He reiterated, "We are allocating resources proportional to the damage and customer outages so we can bring it in a fair and efficient way."
Unlike Manhattan where multiple repairs can be made from a single location, the county has "thousands of jobs" that are "dispersed."
"It's thousands of jobs versus one localized area," Miksad explained. "That really is the main difference for restoration time."
Of the approximately 900,000 total Con Edison customers impacted by Hurricane Sandy this week, approximately 630,000 are still without power, he said.
In Westchester County, that number has dropped to approximately 151,096, according to the company's website.
"We are still assessing the damage in some of the hard to reach places," Miksad stated. "We have many customers whose basements are entirely flooded—including their electric equipment. We are isolating those customers from the grid until they repair their damaged equipment."
The repairs following the storm will likely end up costing "in the hundreds of millions of dollars," according to Miksad, though, the federal government may provide reimbursements.
In response to a reporter's inquiry about restoring power quickly to gas stations, Miksad replied the priorities still remain with the hospitals, nursing homes, water stations, etc. that are affected.
"We have a number of critical facilities," he said.
Given the criticism Con Edison has received about its response following Sandy so far, Miksad said, "We have been communicating very openly and candidly about the extent of the damage and the extent of the restoration efforts."

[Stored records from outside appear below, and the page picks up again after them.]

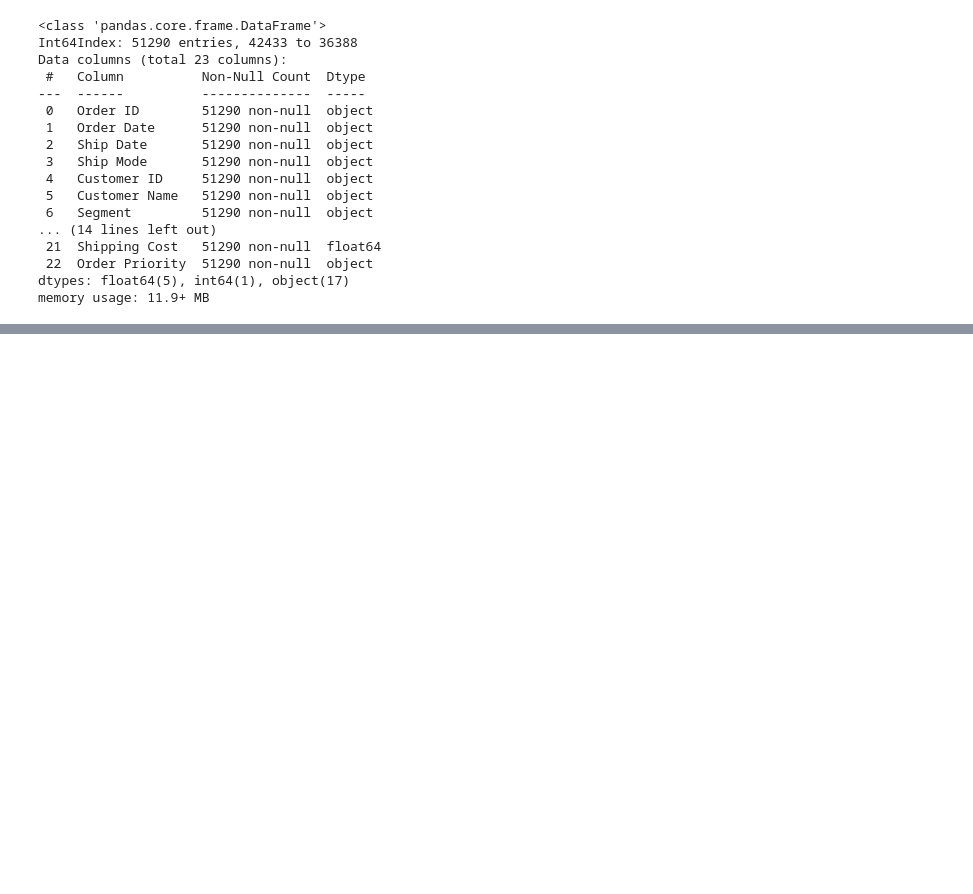
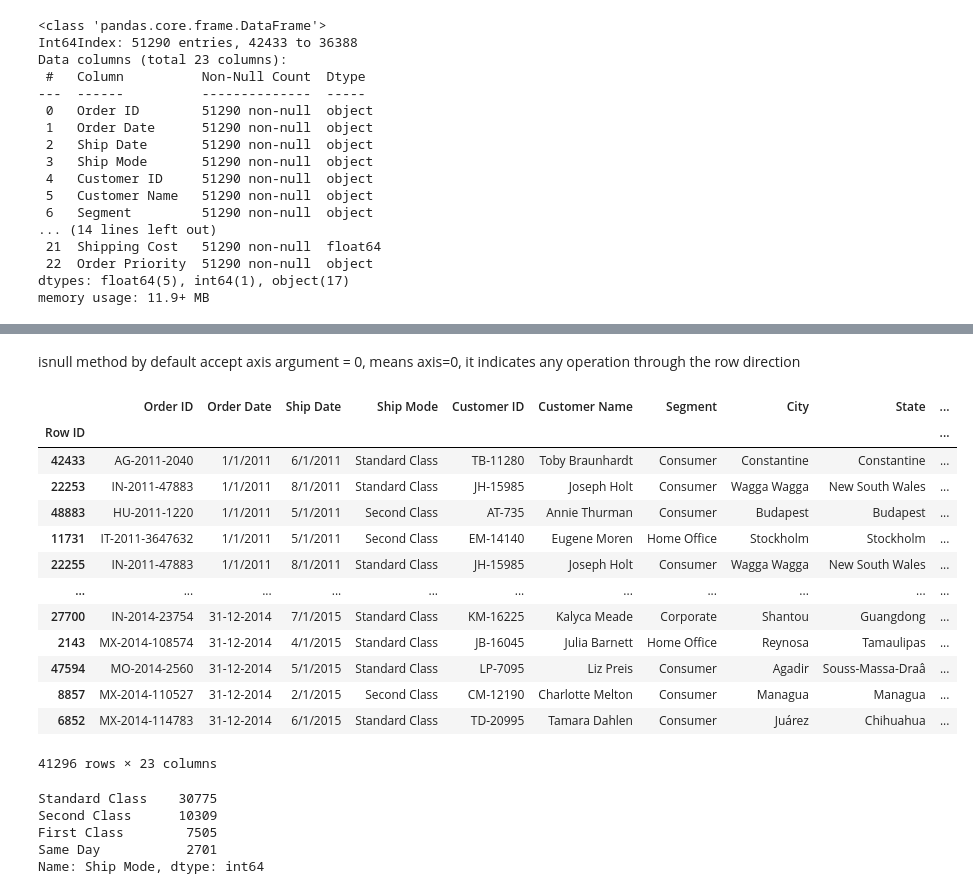
Before and after one commit to abidshafee/dataAnalysis, a Jupyter notebook: dataAnalysis.ipynb, the cells around one changed output, grey strips where cells are left out. Saved outputs shown, nothing was run; the diff lists cells and outputs as text; code cells hidden in the pictures; blank space fills up the shorter version.

```diff
--- a/dataAnalysis.ipynb
+++ b/dataAnalysis.ipynb
@@ -137,0 +160,28 @@ memory usage: 11.9+ MB
+# %% [markdown]
+isnull method by default accept axis argument = 0, means axis=0, it indicates any operation through the row direction
+# %%
+df[df['Postal Code'].isnull()]
+# this will return number of all rows where Postal Code is null
+# %% [output]
+|  | Order ID | Order Date | Ship Date | Ship Mode | Customer ID | Customer Name | Segment | City | State | ... |
+| Row ID |  |  |  |  |  |  |  |  |  | ... |
+| 42433 | AG-2011-2040 | 1/1/2011 | 6/1/2011 | Standard Class | TB-11280 | Toby Braunhardt | Consumer | Constantine | Constantine | ... |
+| 22253 | IN-2011-47883 | 1/1/2011 | 8/1/2011 | Standard Class | JH-15985 | Joseph Holt | Consumer | Wagga Wagga | New South Wales | ... |
+| 48883 | HU-2011-1220 | 1/1/2011 | 5/1/2011 | Second Class | AT-735 | Annie Thurman | Consumer | Budapest | Budapest | ... |
+| 11731 | IT-2011-3647632 | 1/1/2011 | 5/1/2011 | Second Class | EM-14140 | Eugene Moren | Home Office | Stockholm | Stockholm | ... |
+| 22255 | IN-2011-47883 | 1/1/2011 | 8/1/2011 | Standard Class | JH-15985 | Joseph Holt | Consumer | Wagga Wagga | New South Wales | ... |
+| ... | ... | ... | ... | ... | ... | ... | ... | ... | ... | ... |
+| 27700 | IN-2014-23754 | 31-12-2014 | 7/1/2015 | Standard Class | KM-16225 | Kalyca Meade | Corporate | Shantou | Guangdong | ... |
+| 2143 | MX-2014-108574 | 31-12-2014 | 4/1/2015 | Standard Class | JB-16045 | Julia Barnett | Home Office | Reynosa | Tamaulipas | ... |
+| 47594 | MO-2014-2560 | 31-12-2014 | 5/1/2015 | Standard Class | LP-7095 | Liz Preis | Consumer | Agadir | Souss-Massa-Draâ | ... |
+| 8857 | MX-2014-110527 | 31-12-2014 | 2/1/2015 | Second Class | CM-12190 | Charlotte Melton | Consumer | Managua | Managua | ... |
+| 6852 | MX-2014-114783 | 31-12-2014 | 6/1/2015 | Standard Class | TD-20995 | Tamara Dahlen | Consumer | Juárez | Chihuahua | ... |
+41296 rows × 23 columns
+# %%
+df['Ship Mode'].value_counts()
+# %% [output]
+Standard Class    30775
+Second Class      10309
+First Class        7505
+Same Day           2701
+Name: Ship Mode, dtype: int64
```
Also changed, not shown: parts of 3 cells of this notebook.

He continued, "I know people have to make plans—we don't want to blow smoke on this. We want to make sure people can plan their lives accordingly."